The poor little girl was so scared. She didn’t know what to say. All the little turkey chicks jumped up and down. The Mama-turkey flapped her wings. The Ghost Turkey spread his tail. “Eat her!” they cried.


Then, the Ghost Turkey spoke. He saw the girl was a little scared. “Dear friends,” he said to the Mama-turkey, and chick-chickledren, “Calm down. Perhaps you would say mean things if you were going to be eaten.”

And they all began to scream and to cry, “But we were eaten. We are nothing but turkey ghosts.”


But the Ghost Turkey could not calm them down. The turkeys acted like–turkeys. They were ridiculous. “Mama, can I have a drumstick?” said one little chick. “I want a wing, Ma!” (Though the little girl did not have any wings.)


“This is cruel,” said the little girl. “Yes, but people talked about it before they ate us,” said the Mama-turkey. 

“I did not,” said the little girl. “I promise.”

Well, First-Place Ghost Turkey tried to calm them again. But again, they acted like turkeys. “I am so sorry, my girl,” he said.

“I understand,” said the little girl, “But I think you should eat an adult to begin with. It’s sad to begin with a little girl. But please don’t eat my Mama.”

The little girl looked so sad. “Poor little one!” said Mama-turkey. 


The little turkey chicks began to wipe their eyes on the backs of their wings.

The little girl began to think they would not eat her. Then, she saw the Mama-turkey and the turkey chicks make a circle. They talked to each other. She couldn’t hear them. 

Then, the Ghost Turkey looked at the girl. He looked very serious. He said, “Do you promise? Do you promise you will not eat turkey?” 

The little girl said, “Yes, I promise.” She was very shaken from this experience. She would never eat turkeys. She would never eat any animal, any more. 

Then, the moon began to shine very bright. Soon it was the sun. The sunshine came through the window-curtains. Then, the little girl–” 
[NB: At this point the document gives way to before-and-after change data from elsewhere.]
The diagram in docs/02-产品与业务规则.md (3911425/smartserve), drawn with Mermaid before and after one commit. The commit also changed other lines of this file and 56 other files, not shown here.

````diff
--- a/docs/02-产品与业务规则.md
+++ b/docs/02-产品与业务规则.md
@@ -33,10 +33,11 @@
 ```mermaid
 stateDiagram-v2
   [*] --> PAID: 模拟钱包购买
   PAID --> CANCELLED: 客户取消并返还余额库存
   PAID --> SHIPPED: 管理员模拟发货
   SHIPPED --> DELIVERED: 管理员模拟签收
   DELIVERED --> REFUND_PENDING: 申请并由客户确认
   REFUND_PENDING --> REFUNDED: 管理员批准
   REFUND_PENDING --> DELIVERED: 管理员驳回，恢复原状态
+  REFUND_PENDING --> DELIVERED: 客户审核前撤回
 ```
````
“Woke up!” shouted the little girl. “There now, papa, what did I tell you? I knew it was a dream all along.”